▸ Try it
Go through the listing and pick out each line with the word "README" in it.
*** Working data ***
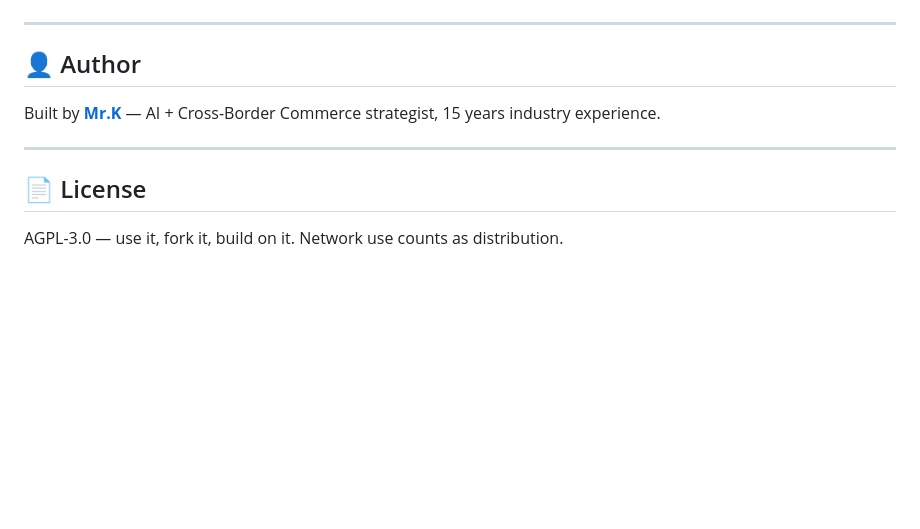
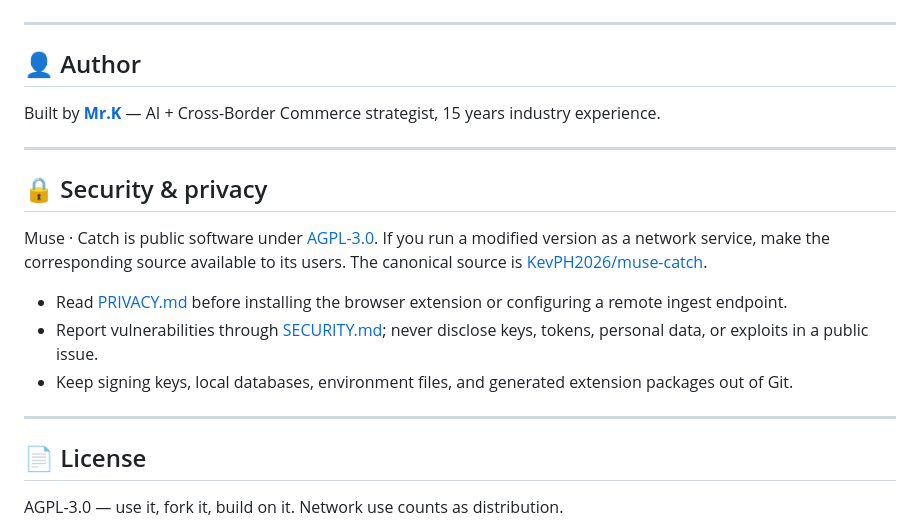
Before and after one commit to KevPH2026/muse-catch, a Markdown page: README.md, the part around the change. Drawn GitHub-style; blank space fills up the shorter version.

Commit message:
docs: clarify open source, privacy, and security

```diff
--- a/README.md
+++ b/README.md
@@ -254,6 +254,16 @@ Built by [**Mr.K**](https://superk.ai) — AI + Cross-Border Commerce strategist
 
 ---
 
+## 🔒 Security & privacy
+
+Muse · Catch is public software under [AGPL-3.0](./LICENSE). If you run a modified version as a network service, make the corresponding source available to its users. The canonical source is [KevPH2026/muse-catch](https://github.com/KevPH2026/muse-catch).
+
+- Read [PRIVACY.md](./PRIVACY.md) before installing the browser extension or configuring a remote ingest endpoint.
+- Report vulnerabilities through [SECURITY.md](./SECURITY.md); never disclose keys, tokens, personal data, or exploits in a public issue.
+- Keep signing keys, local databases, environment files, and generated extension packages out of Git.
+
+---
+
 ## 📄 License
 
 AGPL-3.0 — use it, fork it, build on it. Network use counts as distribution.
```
*** End of Working data ***
*** Working data ***
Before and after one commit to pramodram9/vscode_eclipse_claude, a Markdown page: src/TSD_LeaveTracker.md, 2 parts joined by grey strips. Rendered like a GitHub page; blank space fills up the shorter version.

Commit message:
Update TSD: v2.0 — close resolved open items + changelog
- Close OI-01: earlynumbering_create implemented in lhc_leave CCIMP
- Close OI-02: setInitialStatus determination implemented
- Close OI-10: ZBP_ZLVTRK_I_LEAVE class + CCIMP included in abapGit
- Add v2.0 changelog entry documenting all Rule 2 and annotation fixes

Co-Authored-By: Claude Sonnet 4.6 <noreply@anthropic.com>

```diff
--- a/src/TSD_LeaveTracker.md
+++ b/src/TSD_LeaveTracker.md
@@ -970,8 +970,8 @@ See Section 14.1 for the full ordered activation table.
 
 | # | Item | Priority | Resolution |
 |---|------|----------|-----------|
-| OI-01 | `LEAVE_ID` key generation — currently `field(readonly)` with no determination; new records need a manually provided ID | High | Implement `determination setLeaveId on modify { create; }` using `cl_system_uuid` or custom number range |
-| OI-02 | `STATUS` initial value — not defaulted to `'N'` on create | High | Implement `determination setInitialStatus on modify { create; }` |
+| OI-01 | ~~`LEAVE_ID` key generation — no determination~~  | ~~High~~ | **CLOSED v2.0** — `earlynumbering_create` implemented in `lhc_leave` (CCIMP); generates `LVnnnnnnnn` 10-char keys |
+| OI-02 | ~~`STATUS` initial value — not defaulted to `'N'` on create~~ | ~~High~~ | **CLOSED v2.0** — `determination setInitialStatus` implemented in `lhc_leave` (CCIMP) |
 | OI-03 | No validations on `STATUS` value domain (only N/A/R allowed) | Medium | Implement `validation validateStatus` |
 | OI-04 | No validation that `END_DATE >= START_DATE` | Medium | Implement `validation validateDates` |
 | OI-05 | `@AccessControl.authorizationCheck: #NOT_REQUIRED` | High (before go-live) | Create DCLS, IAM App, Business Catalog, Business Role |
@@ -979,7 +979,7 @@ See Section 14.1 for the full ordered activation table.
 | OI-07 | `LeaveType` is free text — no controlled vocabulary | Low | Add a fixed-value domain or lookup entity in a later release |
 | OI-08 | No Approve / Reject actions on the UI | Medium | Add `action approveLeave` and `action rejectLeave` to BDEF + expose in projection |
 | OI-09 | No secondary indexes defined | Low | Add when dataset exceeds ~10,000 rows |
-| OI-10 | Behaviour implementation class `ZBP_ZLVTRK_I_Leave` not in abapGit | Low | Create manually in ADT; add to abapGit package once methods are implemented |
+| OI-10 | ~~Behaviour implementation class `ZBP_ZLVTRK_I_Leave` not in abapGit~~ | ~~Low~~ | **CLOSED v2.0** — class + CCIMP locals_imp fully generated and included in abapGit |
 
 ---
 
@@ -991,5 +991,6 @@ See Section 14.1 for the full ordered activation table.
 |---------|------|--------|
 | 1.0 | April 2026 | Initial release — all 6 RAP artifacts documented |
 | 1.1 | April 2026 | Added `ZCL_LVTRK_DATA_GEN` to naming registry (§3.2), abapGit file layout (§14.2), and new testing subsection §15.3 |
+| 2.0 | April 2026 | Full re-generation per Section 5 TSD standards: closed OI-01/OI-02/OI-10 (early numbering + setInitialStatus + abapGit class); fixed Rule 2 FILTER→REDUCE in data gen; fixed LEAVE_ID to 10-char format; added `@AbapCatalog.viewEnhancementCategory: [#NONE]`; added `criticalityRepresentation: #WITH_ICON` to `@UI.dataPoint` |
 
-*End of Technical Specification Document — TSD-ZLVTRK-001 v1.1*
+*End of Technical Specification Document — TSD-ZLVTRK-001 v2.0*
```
*** End of Working data ***
▸ Written answer
Before and after one commit to KevPH2026/muse-catch, a Markdown page: README.md, the part around the change. Drawn GitHub-style; blank space fills up the shorter version.
--- a/README.md
+++ b/README.md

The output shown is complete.